# Task instructions
Write out the records that follow with every word intact.

# Task data
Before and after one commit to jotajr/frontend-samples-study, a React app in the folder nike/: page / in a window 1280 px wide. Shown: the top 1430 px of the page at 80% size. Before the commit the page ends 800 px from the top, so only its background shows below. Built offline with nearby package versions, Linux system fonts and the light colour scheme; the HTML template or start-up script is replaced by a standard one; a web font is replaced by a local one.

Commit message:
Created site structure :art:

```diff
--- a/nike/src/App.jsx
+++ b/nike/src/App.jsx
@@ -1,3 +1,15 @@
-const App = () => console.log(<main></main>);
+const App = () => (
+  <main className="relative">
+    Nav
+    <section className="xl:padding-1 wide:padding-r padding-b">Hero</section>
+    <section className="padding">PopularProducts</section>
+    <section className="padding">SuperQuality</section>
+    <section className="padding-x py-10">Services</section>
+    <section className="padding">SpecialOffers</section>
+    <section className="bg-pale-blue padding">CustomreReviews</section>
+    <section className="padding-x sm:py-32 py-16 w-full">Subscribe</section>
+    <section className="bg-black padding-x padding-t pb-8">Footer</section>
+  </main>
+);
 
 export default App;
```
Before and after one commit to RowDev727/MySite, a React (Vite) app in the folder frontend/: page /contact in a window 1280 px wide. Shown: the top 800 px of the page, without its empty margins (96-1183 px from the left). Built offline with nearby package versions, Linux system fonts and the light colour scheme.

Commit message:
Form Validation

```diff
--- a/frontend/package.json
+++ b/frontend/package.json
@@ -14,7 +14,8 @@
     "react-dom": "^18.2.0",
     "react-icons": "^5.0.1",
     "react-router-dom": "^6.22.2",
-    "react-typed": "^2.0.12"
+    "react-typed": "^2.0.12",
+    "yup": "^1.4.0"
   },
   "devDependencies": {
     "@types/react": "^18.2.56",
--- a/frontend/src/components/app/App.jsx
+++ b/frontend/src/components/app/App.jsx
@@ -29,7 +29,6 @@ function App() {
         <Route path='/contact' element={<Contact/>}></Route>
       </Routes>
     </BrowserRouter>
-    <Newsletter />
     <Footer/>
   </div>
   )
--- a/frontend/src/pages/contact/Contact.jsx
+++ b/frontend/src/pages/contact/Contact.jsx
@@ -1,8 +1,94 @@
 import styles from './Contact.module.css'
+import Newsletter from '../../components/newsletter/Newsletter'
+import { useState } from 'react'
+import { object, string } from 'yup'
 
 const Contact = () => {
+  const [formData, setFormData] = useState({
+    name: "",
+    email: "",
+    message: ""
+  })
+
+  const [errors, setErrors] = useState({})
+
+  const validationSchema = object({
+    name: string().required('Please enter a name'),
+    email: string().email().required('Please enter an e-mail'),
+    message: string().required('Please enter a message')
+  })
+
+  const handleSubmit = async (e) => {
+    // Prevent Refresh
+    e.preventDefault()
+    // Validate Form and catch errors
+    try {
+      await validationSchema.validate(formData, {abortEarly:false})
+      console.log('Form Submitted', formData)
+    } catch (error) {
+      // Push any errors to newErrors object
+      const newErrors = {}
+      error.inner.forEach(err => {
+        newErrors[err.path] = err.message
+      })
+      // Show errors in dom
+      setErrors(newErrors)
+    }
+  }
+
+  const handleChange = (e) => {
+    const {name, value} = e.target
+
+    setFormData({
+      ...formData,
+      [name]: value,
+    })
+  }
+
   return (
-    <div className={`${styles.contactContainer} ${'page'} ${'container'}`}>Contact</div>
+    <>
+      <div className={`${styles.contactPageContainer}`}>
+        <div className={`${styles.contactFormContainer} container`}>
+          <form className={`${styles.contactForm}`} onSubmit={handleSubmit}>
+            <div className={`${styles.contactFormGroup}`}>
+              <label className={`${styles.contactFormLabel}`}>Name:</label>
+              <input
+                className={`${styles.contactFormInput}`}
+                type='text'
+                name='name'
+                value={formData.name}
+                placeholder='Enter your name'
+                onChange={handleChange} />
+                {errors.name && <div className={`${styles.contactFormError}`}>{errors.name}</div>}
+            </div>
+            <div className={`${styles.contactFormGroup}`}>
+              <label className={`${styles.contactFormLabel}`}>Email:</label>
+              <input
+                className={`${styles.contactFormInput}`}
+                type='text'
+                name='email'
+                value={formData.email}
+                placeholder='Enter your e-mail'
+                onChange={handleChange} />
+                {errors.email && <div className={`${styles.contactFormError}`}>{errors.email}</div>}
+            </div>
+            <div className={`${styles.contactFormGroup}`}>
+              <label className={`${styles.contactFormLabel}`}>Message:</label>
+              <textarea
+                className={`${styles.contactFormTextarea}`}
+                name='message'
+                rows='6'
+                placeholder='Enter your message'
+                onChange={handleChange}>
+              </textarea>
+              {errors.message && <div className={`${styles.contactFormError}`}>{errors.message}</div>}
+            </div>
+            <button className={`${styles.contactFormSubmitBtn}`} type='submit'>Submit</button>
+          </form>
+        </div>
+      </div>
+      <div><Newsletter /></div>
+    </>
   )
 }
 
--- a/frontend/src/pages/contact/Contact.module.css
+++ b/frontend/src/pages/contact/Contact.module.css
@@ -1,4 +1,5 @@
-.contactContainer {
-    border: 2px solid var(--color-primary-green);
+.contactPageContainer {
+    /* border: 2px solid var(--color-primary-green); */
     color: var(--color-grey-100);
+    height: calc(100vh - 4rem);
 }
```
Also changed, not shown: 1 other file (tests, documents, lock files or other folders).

# Response
Before and after one commit to jotajr/frontend-samples-study, a React app in the folder nike/: page / in a window 1280 px wide. Shown: the top 1430 px of the page at 80% size. Before the commit the page ends 800 px from the top, so only its background shows below. Built offline with nearby package versions, Linux system fonts and the light colour scheme; the HTML template or start-up script is replaced by a standard one; a web font is replaced by a local one.

Commit message:
Created site structure :art:

```diff
--- a/nike/src/App.jsx
+++ b/nike/src/App.jsx
@@ -1,3 +1,15 @@
-const App = () => console.log(<main></main>);
+const App = () => (
+  <main className="relative">
+    Nav
+    <section className="xl:padding-1 wide:padding-r padding-b">Hero</section>
+    <section className="padding">PopularProducts</section>
+    <section className="padding">SuperQuality</section>
+    <section className="padding-x py-10">Services</section>
+    <section className="padding">SpecialOffers</section>
+    <section className="bg-pale-blue padding">CustomreReviews</section>
+    <section className="padding-x sm:py-32 py-16 w-full">Subscribe</section>
+    <section className="bg-black padding-x padding-t pb-8">Footer</section>
+  </main>
+);
 
 export default App;
```
Before and after one commit to RowDev727/MySite, a React (Vite) app in the folder frontend/: page /contact in a window 1280 px wide. Shown: the top 800 px of the page, without its empty margins (96-1183 px from the left). Built offline with nearby package versions, Linux system fonts and the light colour scheme.

Commit message:
Form Validation

```diff
--- a/frontend/package.json
+++ b/frontend/package.json
@@ -14,7 +14,8 @@
     "react-dom": "^18.2.0",
     "react-icons": "^5.0.1",
     "react-router-dom": "^6.22.2",
-    "react-typed": "^2.0.12"
+    "react-typed": "^2.0.12",
+    "yup": "^1.4.0"
   },
   "devDependencies": {
     "@types/react": "^18.2.56",
--- a/frontend/src/components/app/App.jsx
+++ b/frontend/src/components/app/App.jsx
@@ -29,7 +29,6 @@ function App() {
         <Route path='/contact' element={<Contact/>}></Route>
       </Routes>
     </BrowserRouter>
-    <Newsletter />
     <Footer/>
   </div>
   )
--- a/frontend/src/pages/contact/Contact.jsx
+++ b/frontend/src/pages/contact/Contact.jsx
@@ -1,8 +1,94 @@
 import styles from './Contact.module.css'
+import Newsletter from '../../components/newsletter/Newsletter'
+import { useState } from 'react'
+import { object, string } from 'yup'
 
 const Contact = () => {
+  const [formData, setFormData] = useState({
+    name: "",
+    email: "",
+    message: ""
+  })
+
+  const [errors, setErrors] = useState({})
+
+  const validationSchema = object({
+    name: string().required('Please enter a name'),
+    email: string().email().required('Please enter an e-mail'),
+    message: string().required('Please enter a message')
+  })
+
+  const handleSubmit = async (e) => {
+    // Prevent Refresh
+    e.preventDefault()
+    // Validate Form and catch errors
+    try {
+      await validationSchema.validate(formData, {abortEarly:false})
+      console.log('Form Submitted', formData)
+    } catch (error) {
+      // Push any errors to newErrors object
+      const newErrors = {}
+      error.inner.forEach(err => {
+        newErrors[err.path] = err.message
+      })
+      // Show errors in dom
+      setErrors(newErrors)
+    }
+  }
+
+  const handleChange = (e) => {
+    const {name, value} = e.target
+
+    setFormData({
+      ...formData,
+      [name]: value,
+    })
+  }
+
   return (
-    <div className={`${styles.contactContainer} ${'page'} ${'container'}`}>Contact</div>
+    <>
+      <div className={`${styles.contactPageContainer}`}>
+        <div className={`${styles.contactFormContainer} container`}>
+          <form className={`${styles.contactForm}`} onSubmit={handleSubmit}>
+            <div className={`${styles.contactFormGroup}`}>
+              <label className={`${styles.contactFormLabel}`}>Name:</label>
+              <input
+                className={`${styles.contactFormInput}`}
+                type='text'
+                name='name'
+                value={formData.name}
+                placeholder='Enter your name'
+                onChange={handleChange} />
+                {errors.name && <div className={`${styles.contactFormError}`}>{errors.name}</div>}
+            </div>
+            <div className={`${styles.contactFormGroup}`}>
+              <label className={`${styles.contactFormLabel}`}>Email:</label>
+              <input
+                className={`${styles.contactFormInput}`}
+                type='text'
+                name='email'
+                value={formData.email}
+                placeholder='Enter your e-mail'
+                onChange={handleChange} />
+                {errors.email && <div className={`${styles.contactFormError}`}>{errors.email}</div>}
+            </div>
+            <div className={`${styles.contactFormGroup}`}>
+              <label className={`${styles.contactFormLabel}`}>Message:</label>
+              <textarea
+                className={`${styles.contactFormTextarea}`}
+                name='message'
+                rows='6'
+                placeholder='Enter your message'
+                onChange={handleChange}>
+              </textarea>
+              {errors.message && <div className={`${styles.contactFormError}`}>{errors.message}</div>}
+            </div>
+            <button className={`${styles.contactFormSubmitBtn}`} type='submit'>Submit</button>
+          </form>
+        </div>
+      </div>
+      <div><Newsletter /></div>
+    </>
   )
 }
 
--- a/frontend/src/pages/contact/Contact.module.css
+++ b/frontend/src/pages/contact/Contact.module.css
@@ -1,4 +1,5 @@
-.contactContainer {
-    border: 2px solid var(--color-primary-green);
+.contactPageContainer {
+    /* border: 2px solid var(--color-primary-green); */
     color: var(--color-grey-100);
+    height: calc(100vh - 4rem);
 }
```
Also changed, not shown: 1 other file (tests, documents, lock files or other folders).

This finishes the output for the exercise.